Information -
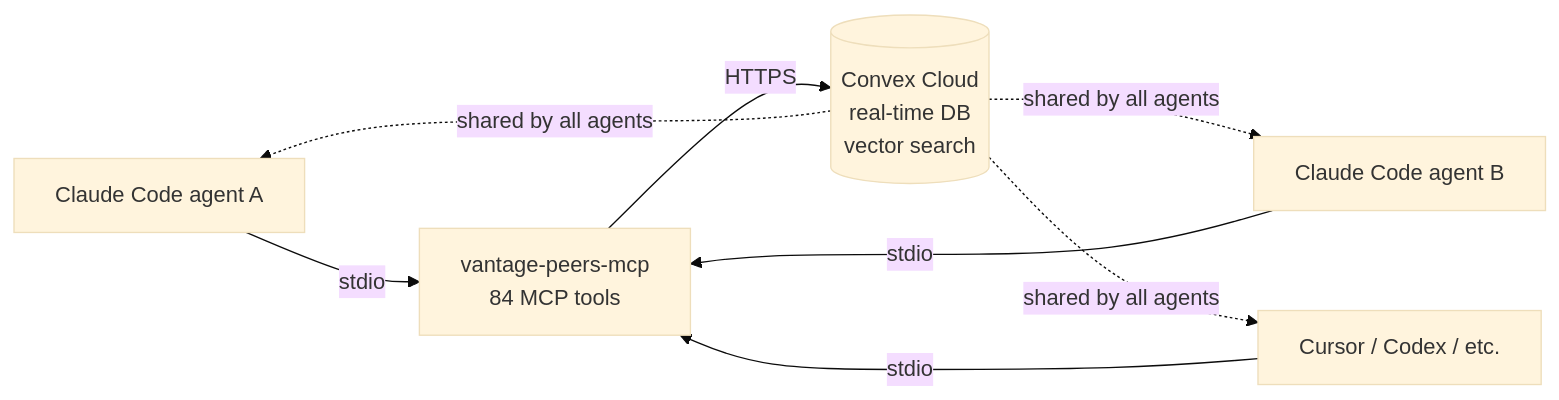
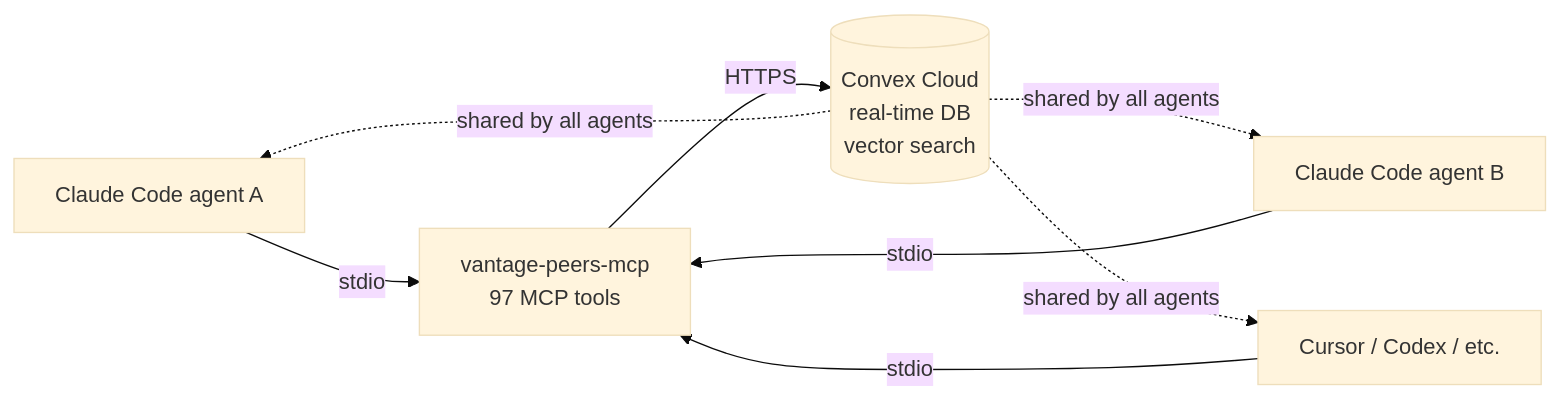
The diagram in README.md (vantageos-agency/vantage-peers), drawn with Mermaid (base theme) before and after one commit. The commit also changed other lines of this file and 5 other files, not shown here.

````diff
--- a/README.md
+++ b/README.md
@@ -49,11 +49,11 @@
 ```mermaid
 flowchart LR
     A1[Claude Code agent A] -->|stdio| MCP
     A2[Claude Code agent B] -->|stdio| MCP
     A3[Cursor / Codex / etc.] -->|stdio| MCP
-    MCP[vantage-peers-mcp<br/>84 MCP tools] -->|HTTPS| Convex
+    MCP[vantage-peers-mcp<br/>97 MCP tools] -->|HTTPS| Convex
     Convex[(Convex Cloud<br/>real-time DB<br/>vector search)]
     Convex -.shared by all agents.-> A1
     Convex -.shared by all agents.-> A2
     Convex -.shared by all agents.-> A3
 ```
````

Your task - Set down the material again exactly. Don't carry over any pictures.

Output of the task -
The diagram in README.md (vantageos-agency/vantage-peers), drawn with Mermaid (base theme) before and after one commit. The commit also changed other lines of this file and 5 other files, not shown here.

````diff
--- a/README.md
+++ b/README.md
@@ -49,11 +49,11 @@
 ```mermaid
 flowchart LR
     A1[Claude Code agent A] -->|stdio| MCP
     A2[Claude Code agent B] -->|stdio| MCP
     A3[Cursor / Codex / etc.] -->|stdio| MCP
-    MCP[vantage-peers-mcp<br/>84 MCP tools] -->|HTTPS| Convex
+    MCP[vantage-peers-mcp<br/>97 MCP tools] -->|HTTPS| Convex
     Convex[(Convex Cloud<br/>real-time DB<br/>vector search)]
     Convex -.shared by all agents.-> A1
     Convex -.shared by all agents.-> A2
     Convex -.shared by all agents.-> A3
 ```
````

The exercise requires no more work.